The firm has received contracts from clients in Europe, North America and other markets for more than $90 million, it announced Wednesday.
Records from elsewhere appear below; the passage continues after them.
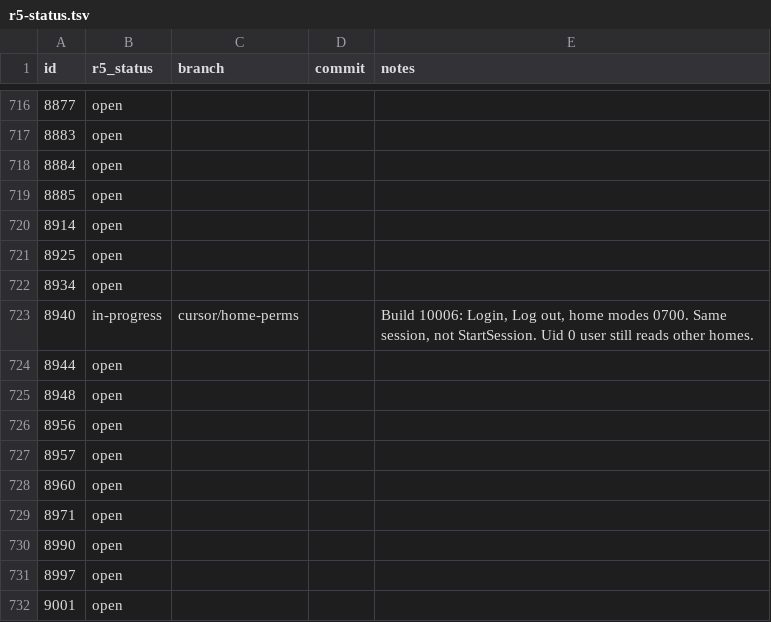
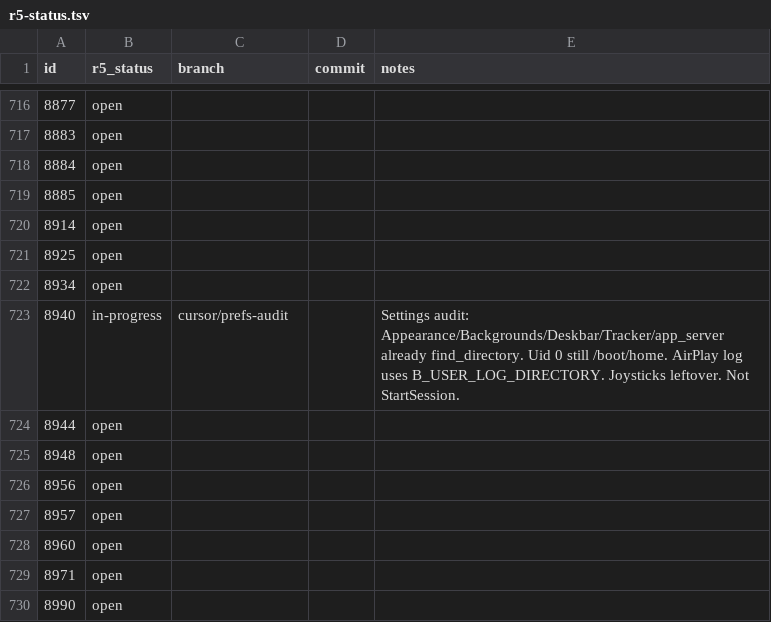
Before and after one commit to nickrusman-bot/r5os, a TSV file: tracker/r5-status.tsv, drawn as a sheet; only a part is shown, gaps mark what is left out; the shorter side is filled out with more unchanged rows.

```diff
--- a/tracker/r5-status.tsv
+++ b/tracker/r5-status.tsv
@@ -722,3 +722,3 @@ id	r5_status	branch	commit	notes
 8934	open			
-8940	in-progress	cursor/home-perms		Build 10006: Login, Log out, home modes 0700. Same session, not StartSession. Uid 0 user still reads other homes.
+8940	in-progress	cursor/prefs-audit		Settings audit: Appearance/Backgrounds/Deskbar/Tracker/app_server already find_directory. Uid 0 still /boot/home. AirPlay log uses B_USER_LOG_DIRECTORY. Joysticks leftover. Not StartSession.
 8944	open			
```
Also changed, not shown: 3 other files.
The orders involve a variety of ammunition types, including 25 mm cannon and recoilless rifle ammunition as well as 105 mm Howitzer projectiles.

About $80 million in additional options to these orders is subject to formal awards, which Allied Defense expects to receive next year.
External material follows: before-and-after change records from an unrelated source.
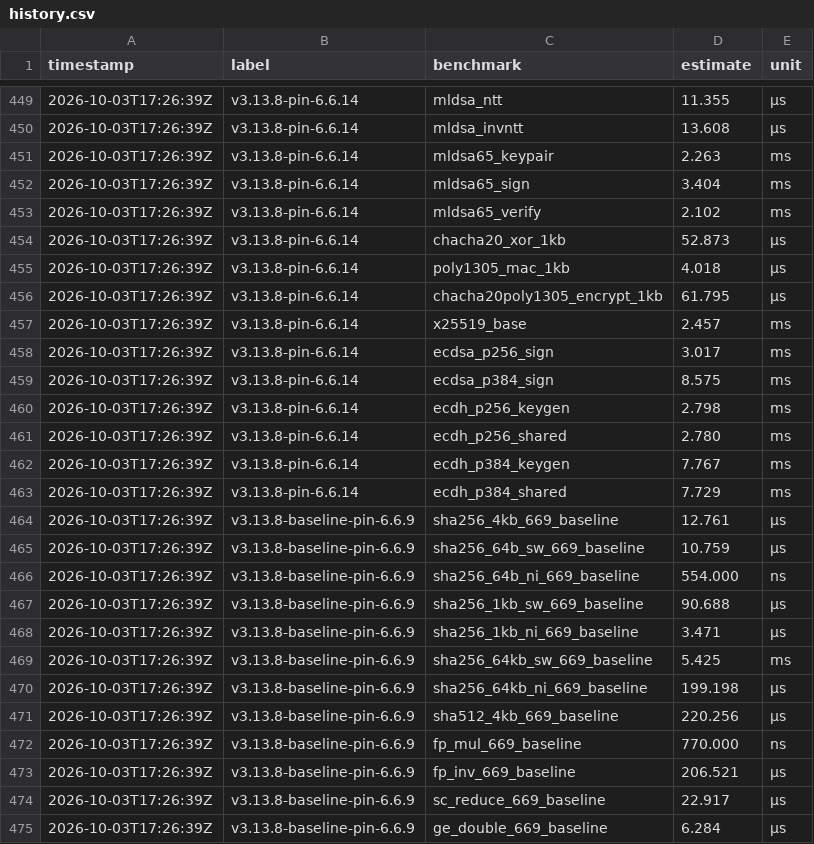
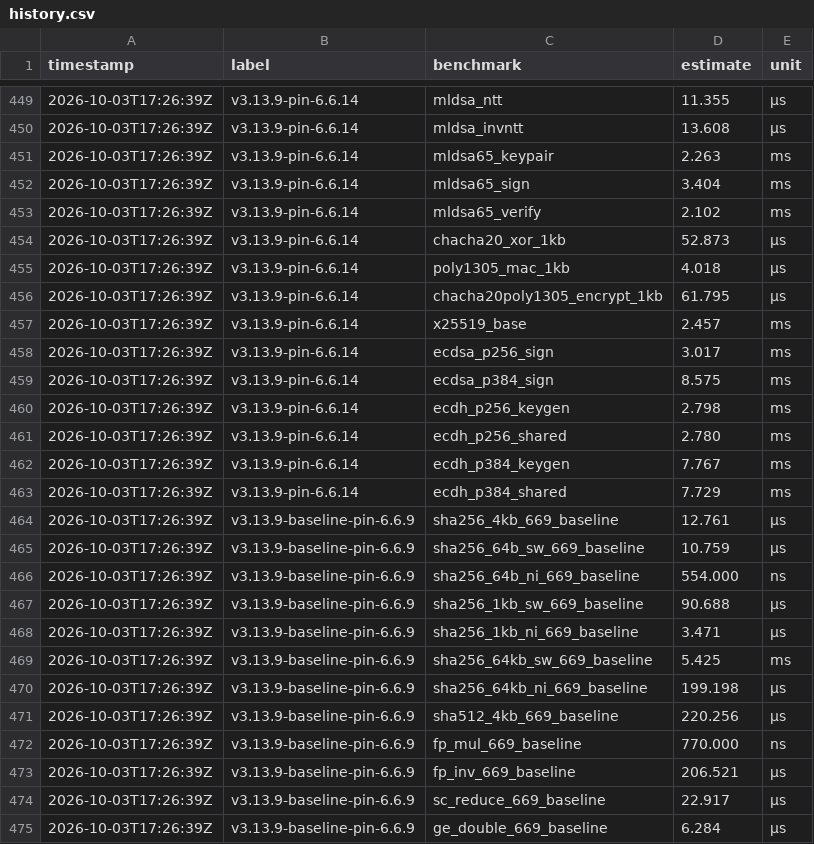
Before and after one commit to MacCracken/sigil, a CSV file: benches/history.csv, drawn as a sheet; only a part is shown, gaps mark what is left out; the diff covers the shown part only.

```diff
--- a/benches/history.csv
+++ b/benches/history.csv
@@ -449,27 +449,27 @@ timestamp,label,benchmark,estimate,unit
-2026-10-03T17:26:39Z,v3.13.8-pin-6.6.14,mldsa_ntt,11.355,µs
-2026-10-03T17:26:39Z,v3.13.8-pin-6.6.14,mldsa_invntt,13.608,µs
-2026-10-03T17:26:39Z,v3.13.8-pin-6.6.14,mldsa65_keypair,2.263,ms
-2026-10-03T17:26:39Z,v3.13.8-pin-6.6.14,mldsa65_sign,3.404,ms
-2026-10-03T17:26:39Z,v3.13.8-pin-6.6.14,mldsa65_verify,2.102,ms
-2026-10-03T17:26:39Z,v3.13.8-pin-6.6.14,chacha20_xor_1kb,52.873,µs
-2026-10-03T17:26:39Z,v3.13.8-pin-6.6.14,poly1305_mac_1kb,4.018,µs
-2026-10-03T17:26:39Z,v3.13.8-pin-6.6.14,chacha20poly1305_encrypt_1kb,61.795,µs
-2026-10-03T17:26:39Z,v3.13.8-pin-6.6.14,x25519_base,2.457,ms
-2026-10-03T17:26:39Z,v3.13.8-pin-6.6.14,ecdsa_p256_sign,3.017,ms
-2026-10-03T17:26:39Z,v3.13.8-pin-6.6.14,ecdsa_p384_sign,8.575,ms
-2026-10-03T17:26:39Z,v3.13.8-pin-6.6.14,ecdh_p256_keygen,2.798,ms
-2026-10-03T17:26:39Z,v3.13.8-pin-6.6.14,ecdh_p256_shared,2.780,ms
-2026-10-03T17:26:39Z,v3.13.8-pin-6.6.14,ecdh_p384_keygen,7.767,ms
-2026-10-03T17:26:39Z,v3.13.8-pin-6.6.14,ecdh_p384_shared,7.729,ms
-2026-10-03T17:26:39Z,v3.13.8-baseline-pin-6.6.9,sha256_4kb_669_baseline,12.761,µs
-2026-10-03T17:26:39Z,v3.13.8-baseline-pin-6.6.9,sha256_64b_sw_669_baseline,10.759,µs
-2026-10-03T17:26:39Z,v3.13.8-baseline-pin-6.6.9,sha256_64b_ni_669_baseline,554.000,ns
-2026-10-03T17:26:39Z,v3.13.8-baseline-pin-6.6.9,sha256_1kb_sw_669_baseline,90.688,µs
-2026-10-03T17:26:39Z,v3.13.8-baseline-pin-6.6.9,sha256_1kb_ni_669_baseline,3.471,µs
-2026-10-03T17:26:39Z,v3.13.8-baseline-pin-6.6.9,sha256_64kb_sw_669_baseline,5.425,ms
-2026-10-03T17:26:39Z,v3.13.8-baseline-pin-6.6.9,sha256_64kb_ni_669_baseline,199.198,µs
-2026-10-03T17:26:39Z,v3.13.8-baseline-pin-6.6.9,sha512_4kb_669_baseline,220.256,µs
-2026-10-03T17:26:39Z,v3.13.8-baseline-pin-6.6.9,fp_mul_669_baseline,770.000,ns
-2026-10-03T17:26:39Z,v3.13.8-baseline-pin-6.6.9,fp_inv_669_baseline,206.521,µs
-2026-10-03T17:26:39Z,v3.13.8-baseline-pin-6.6.9,sc_reduce_669_baseline,22.917,µs
-2026-10-03T17:26:39Z,v3.13.8-baseline-pin-6.6.9,ge_double_669_baseline,6.284,µs
+2026-10-03T17:26:39Z,v3.13.9-pin-6.6.14,mldsa_ntt,11.355,µs
+2026-10-03T17:26:39Z,v3.13.9-pin-6.6.14,mldsa_invntt,13.608,µs
+2026-10-03T17:26:39Z,v3.13.9-pin-6.6.14,mldsa65_keypair,2.263,ms
+2026-10-03T17:26:39Z,v3.13.9-pin-6.6.14,mldsa65_sign,3.404,ms
+2026-10-03T17:26:39Z,v3.13.9-pin-6.6.14,mldsa65_verify,2.102,ms
+2026-10-03T17:26:39Z,v3.13.9-pin-6.6.14,chacha20_xor_1kb,52.873,µs
+2026-10-03T17:26:39Z,v3.13.9-pin-6.6.14,poly1305_mac_1kb,4.018,µs
+2026-10-03T17:26:39Z,v3.13.9-pin-6.6.14,chacha20poly1305_encrypt_1kb,61.795,µs
+2026-10-03T17:26:39Z,v3.13.9-pin-6.6.14,x25519_base,2.457,ms
+2026-10-03T17:26:39Z,v3.13.9-pin-6.6.14,ecdsa_p256_sign,3.017,ms
+2026-10-03T17:26:39Z,v3.13.9-pin-6.6.14,ecdsa_p384_sign,8.575,ms
+2026-10-03T17:26:39Z,v3.13.9-pin-6.6.14,ecdh_p256_keygen,2.798,ms
+2026-10-03T17:26:39Z,v3.13.9-pin-6.6.14,ecdh_p256_shared,2.780,ms
+2026-10-03T17:26:39Z,v3.13.9-pin-6.6.14,ecdh_p384_keygen,7.767,ms
+2026-10-03T17:26:39Z,v3.13.9-pin-6.6.14,ecdh_p384_shared,7.729,ms
+2026-10-03T17:26:39Z,v3.13.9-baseline-pin-6.6.9,sha256_4kb_669_baseline,12.761,µs
+2026-10-03T17:26:39Z,v3.13.9-baseline-pin-6.6.9,sha256_64b_sw_669_baseline,10.759,µs
+2026-10-03T17:26:39Z,v3.13.9-baseline-pin-6.6.9,sha256_64b_ni_669_baseline,554.000,ns
+2026-10-03T17:26:39Z,v3.13.9-baseline-pin-6.6.9,sha256_1kb_sw_669_baseline,90.688,µs
+2026-10-03T17:26:39Z,v3.13.9-baseline-pin-6.6.9,sha256_1kb_ni_669_baseline,3.471,µs
+2026-10-03T17:26:39Z,v3.13.9-baseline-pin-6.6.9,sha256_64kb_sw_669_baseline,5.425,ms
+2026-10-03T17:26:39Z,v3.13.9-baseline-pin-6.6.9,sha256_64kb_ni_669_baseline,199.198,µs
+2026-10-03T17:26:39Z,v3.13.9-baseline-pin-6.6.9,sha512_4kb_669_baseline,220.256,µs
+2026-10-03T17:26:39Z,v3.13.9-baseline-pin-6.6.9,fp_mul_669_baseline,770.000,ns
+2026-10-03T17:26:39Z,v3.13.9-baseline-pin-6.6.9,fp_inv_669_baseline,206.521,µs
+2026-10-03T17:26:39Z,v3.13.9-baseline-pin-6.6.9,sc_reduce_669_baseline,22.917,µs
+2026-10-03T17:26:39Z,v3.13.9-baseline-pin-6.6.9,ge_double_669_baseline,6.284,µs
```
Also changed, not shown: 57 edited cells elsewhere in this file.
Company executives declined to comment for this article, but in a statement last week, Chief Executive Officer John J. Marcello, a retired U.S. Army major general, said: “We are emerging from a two-year depressed business cycle due to a delay in the receipt of these large contracts.”

In the meantime, the company has “made progress to improve operational processes so that we can operate more profitably going forward,” he added.

Much of the Allied Defense’s ammunition business — specializing in medium to heavy caliber ammunition — comes from its Belgian subsidiary, MECAR S.A. In addition, the company’s other subsidiaries provide electronic security products such as fire detection or management systems.

The company has been waiting for a large award from a major foreign customer, and the delay “has caused a lot of internal problems,” said Brian J. Butler, a research analyst with Friedman, Billings, Ramsey & Co. Inc. in Arlington.

“The ammunition business is lumpy in nature, but historically, they’ve been able to smooth it out,” Mr. Butler said. “This delay has been pretty meaningful.”

Last month, the company refinanced $30 million in debt and settled default claims with creditors.

In its most recent financial results for the first quarter ended March 31, Allied Defense reported a loss of $17.9 million ($2.76 per share) compared with a loss of $3.7 million (62 cents) a year ago.

Allied Defense “has always been a company with great opportunities in front of it,” said Mr. Butler, whose company doesn’t have an investment banking relationship with the firm.

But the company, whose ammunitions business abroad focuses on niche artillery such as 90 mm, needs to do a better job of executing on other segments such as its newer U.S. subsidiary, MECAR U.S.A., and its battlefield effects business, which simulates the flash, noise and smoke of battle, he said.

“They really need to make the effort and go to all the base commanders and say, ‘Look, this is a better product than you have and the money is out there to buy it,’ ” Mr. Butler said. “It’s been a tough one, but I really feel at some level they’ve moved past the low point and are kind of on the up-cycle, but it’s going to take some time for them to rebuild confidence with investors.”